Revision tracking records:

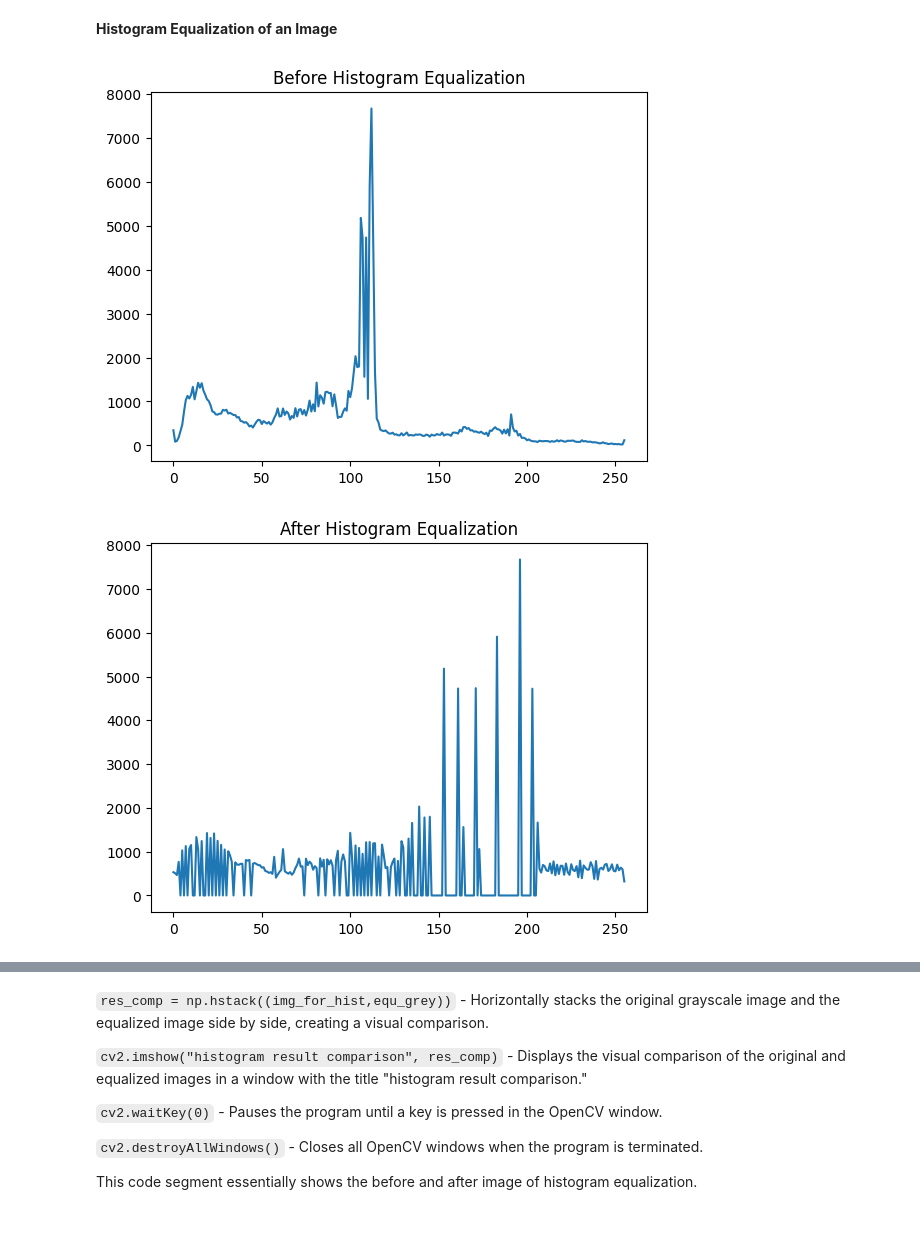
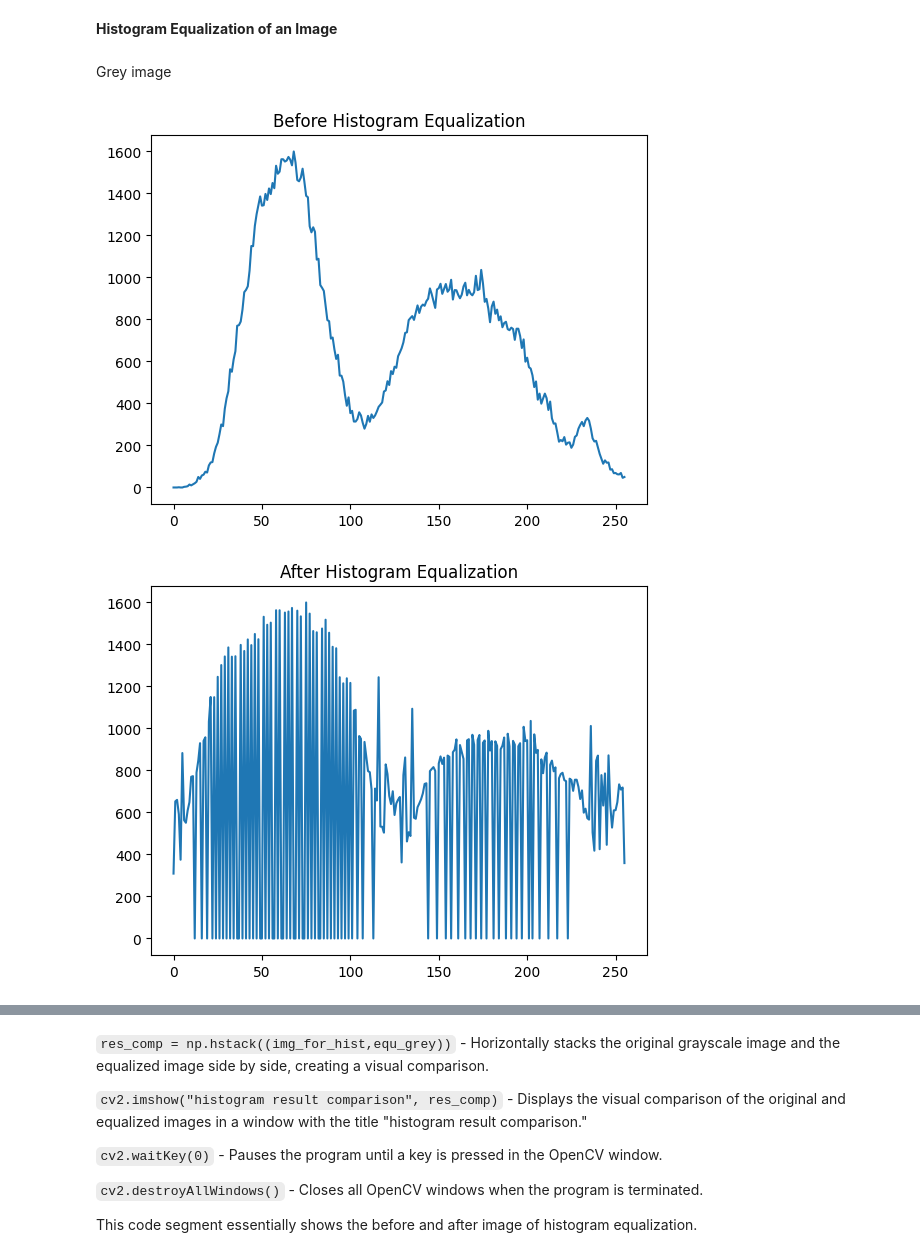
Before and after one commit to Programmer-Bose/MECE541, a Jupyter notebook: MECE541_LAB3.ipynb, the cells around one changed output, grey strips where cells are left out. Saved outputs shown, nothing was run; the diff lists cells and outputs as text; code cells hidden in the pictures; blank space fills up the shorter version.

```diff
--- a/MECE541_LAB3.ipynb
+++ b/MECE541_LAB3.ipynb
@@ -134,24 +134,28 @@ Clipping input data to the valid range for imshow with RGB data ([0..1] for floa
 
  `cv2.destroyAllWindows()`
    - This line closes all OpenCV windows, including the "Transformed Image" window, when the program is done executing.
+# %%
+img_name = 'plato.jpg'
 # %% [markdown]
 **Histogram Equalization of an Image**
+# %% [markdown]
+Grey image
 # %%
-img_for_hist = cv2.imread('ron.jpeg',0)
+img_for_hist = cv2.imread(img_name,0)
 histg_org = cv2.calcHist([img_for_hist], [0], None, [256], [0,256])
 
 equ_grey = cv2.equalizeHist(img_for_hist)
 histg_equ = cv2.calcHist([equ_grey], [0], None, [256], [0,256])
 
 plt.title('Before Histogram Equalization')
 plt.plot(histg_org)
 plt.show()
 plt.title('After Histogram Equalization')
 plt.plot(histg_equ)
 plt.show()
 # %% [output]
-[figure, old version]
+[figure, new version]
-[figure, old version]
+[figure, new version]
 # %% [markdown]
 
  `img_for_hist = cv2.imread('ron.jpeg',0)`
```
Also changed, not shown: parts of 13 cells of this notebook, 2 other files.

#### [What this task involves]
From the first line to the last, repeat the records exactly. Leave out the pictures.

#### [Answer]
Before and after one commit to Programmer-Bose/MECE541, a Jupyter notebook: MECE541_LAB3.ipynb, the cells around one changed output, grey strips where cells are left out. Saved outputs shown, nothing was run; the diff lists cells and outputs as text; code cells hidden in the pictures; blank space fills up the shorter version.

```diff
--- a/MECE541_LAB3.ipynb
+++ b/MECE541_LAB3.ipynb
@@ -134,24 +134,28 @@ Clipping input data to the valid range for imshow with RGB data ([0..1] for floa
 
  `cv2.destroyAllWindows()`
    - This line closes all OpenCV windows, including the "Transformed Image" window, when the program is done executing.
+# %%
+img_name = 'plato.jpg'
 # %% [markdown]
 **Histogram Equalization of an Image**
+# %% [markdown]
+Grey image
 # %%
-img_for_hist = cv2.imread('ron.jpeg',0)
+img_for_hist = cv2.imread(img_name,0)
 histg_org = cv2.calcHist([img_for_hist], [0], None, [256], [0,256])
 
 equ_grey = cv2.equalizeHist(img_for_hist)
 histg_equ = cv2.calcHist([equ_grey], [0], None, [256], [0,256])
 
 plt.title('Before Histogram Equalization')
 plt.plot(histg_org)
 plt.show()
 plt.title('After Histogram Equalization')
 plt.plot(histg_equ)
 plt.show()
 # %% [output]
-[figure, old version]
+[figure, new version]
-[figure, old version]
+[figure, new version]
 # %% [markdown]
 
  `img_for_hist = cv2.imread('ron.jpeg',0)`
```
Also changed, not shown: parts of 13 cells of this notebook, 2 other files.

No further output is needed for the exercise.